The short walk to Taroko Gorge is from the bushwalking archives; the photos are scanned from slides (back in those days were you had think twice before taking every photo) and well before digital cameras were the norm. I visited Taroko, which means “magnificent and beautiful“ in the local Truku Aboriginal language, on a student study tour to Taiwan back in 1995. Located in Eastern Taiwan in Hualien County, Taroko was formed by the Liwu River (“River of Mist”) which cut a steep gorge through the marble and gneiss rocks.
Until the 1950s only a trail ran through Taroko Gorge, before Nationalist Army soldiers contructed the Central Cross-Island Highway from 1956 to 1960. The “highway”, which is really a narrow and winding mountain road, runs through the whole Taroko Gorge. Some parts of the highway have since been re-routed through new tunnels, and part of the old highway retained as walking trails.
A short Taroko Gorge walk
At the western end of Taroko Gorge is the village of Tiansiang (Tienhshiang), from where a number of hiking trails start. A tall pagoda (Tianfeng Pagoda) and a temple sit high on a hill overlooking Tiansiang, which can be reached via a suspension bridge. There are a multitude of hiking trails throughout Taroko National Park – today we only have time for a short walk across the suspenspion bridge to Tianfeng Pagoda.
As well as vantage points from the old highway, there are multiple hiking trails that provide views of the spectacular gorge:
- Yanzikou Trail (Swallow Grotto Trail) – 1.4km. Follows part of the old highway along some of the narrowest, deepest and swiftest, sections of the Liwu River. A very popular trail with limited parking at both ends of the trail. More info.
- Baiyang Waterfall Trail – 2.1km. A scenic and easy trail that passes through seven tunnels along the gorge before reaching the impressive, tiered Baiyang Waterfall. More info.
- Shakadang Trail (Mysterious Valley Trail) – 4.1km (one-way). Another popular trail that’s built along the edge of the gorge. More info.
- Lushui-Wenshan Trail – 5.5km (one-way). A rougher, more demanding and much less trafficked trail along part of the gorge and the surrounding subtropical forest. Access to the trail is a bit tricky and a permit is required. More info.
- Zhuilu Old Trail (Jhuilu Old Trail) – 6km. A narrow walking track carved into the side of a cliff, well above the gorge. Numbers restricted and online permit required. More info.
When to visit Taroko Gorge?
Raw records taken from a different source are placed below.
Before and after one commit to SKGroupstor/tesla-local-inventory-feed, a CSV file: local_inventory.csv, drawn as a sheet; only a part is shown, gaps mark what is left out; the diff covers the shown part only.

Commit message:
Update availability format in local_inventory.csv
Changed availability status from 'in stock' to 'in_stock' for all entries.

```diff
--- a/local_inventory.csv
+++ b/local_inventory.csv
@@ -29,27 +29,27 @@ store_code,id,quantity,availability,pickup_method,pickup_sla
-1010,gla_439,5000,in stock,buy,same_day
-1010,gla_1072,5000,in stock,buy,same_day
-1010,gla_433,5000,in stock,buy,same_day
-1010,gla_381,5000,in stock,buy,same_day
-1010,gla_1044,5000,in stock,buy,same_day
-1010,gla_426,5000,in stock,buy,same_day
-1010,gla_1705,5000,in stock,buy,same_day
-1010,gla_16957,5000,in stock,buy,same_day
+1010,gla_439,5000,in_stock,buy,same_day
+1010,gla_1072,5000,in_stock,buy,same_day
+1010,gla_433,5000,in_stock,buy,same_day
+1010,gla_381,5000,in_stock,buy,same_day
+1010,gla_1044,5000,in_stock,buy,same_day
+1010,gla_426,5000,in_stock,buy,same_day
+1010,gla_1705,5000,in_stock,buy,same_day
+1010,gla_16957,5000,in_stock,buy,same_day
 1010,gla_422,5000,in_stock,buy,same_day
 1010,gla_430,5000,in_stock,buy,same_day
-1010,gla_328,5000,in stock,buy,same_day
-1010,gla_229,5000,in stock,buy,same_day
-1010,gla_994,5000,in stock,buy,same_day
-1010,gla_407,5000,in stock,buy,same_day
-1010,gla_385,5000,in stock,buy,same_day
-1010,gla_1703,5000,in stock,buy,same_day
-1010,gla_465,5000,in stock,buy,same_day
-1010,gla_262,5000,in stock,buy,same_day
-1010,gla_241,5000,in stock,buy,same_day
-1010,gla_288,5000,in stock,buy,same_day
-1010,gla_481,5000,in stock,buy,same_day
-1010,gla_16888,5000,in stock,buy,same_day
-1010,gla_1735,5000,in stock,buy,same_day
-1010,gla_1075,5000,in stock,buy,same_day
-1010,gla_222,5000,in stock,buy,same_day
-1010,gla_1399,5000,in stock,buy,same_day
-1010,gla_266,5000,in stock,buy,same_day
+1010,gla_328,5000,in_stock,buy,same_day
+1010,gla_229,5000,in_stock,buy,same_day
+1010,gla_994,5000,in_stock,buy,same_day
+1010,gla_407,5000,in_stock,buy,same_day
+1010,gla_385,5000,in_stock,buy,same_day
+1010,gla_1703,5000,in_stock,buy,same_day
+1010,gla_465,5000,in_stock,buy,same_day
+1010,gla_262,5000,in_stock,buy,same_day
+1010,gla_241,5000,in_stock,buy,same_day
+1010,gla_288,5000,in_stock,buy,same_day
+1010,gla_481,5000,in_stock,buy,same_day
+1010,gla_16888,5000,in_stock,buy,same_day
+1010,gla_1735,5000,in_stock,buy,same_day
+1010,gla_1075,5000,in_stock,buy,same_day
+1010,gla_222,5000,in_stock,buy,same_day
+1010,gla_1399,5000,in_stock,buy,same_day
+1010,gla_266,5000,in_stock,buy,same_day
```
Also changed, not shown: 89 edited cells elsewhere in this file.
Taroko National Park has a tropical rainforest climate with has a rainy (summer) and dry season (winter), but temperatures vary by elevation and it can snow in winter on the highest mountains. Average rainfall is around two metres per year, with the rainiest months occurring from June to September. The high mountains of the park also receive the full force of typhoons, which generally occur between July and September. Winter is drier, but you’ll need to be prepared for cold weather on the higher trails.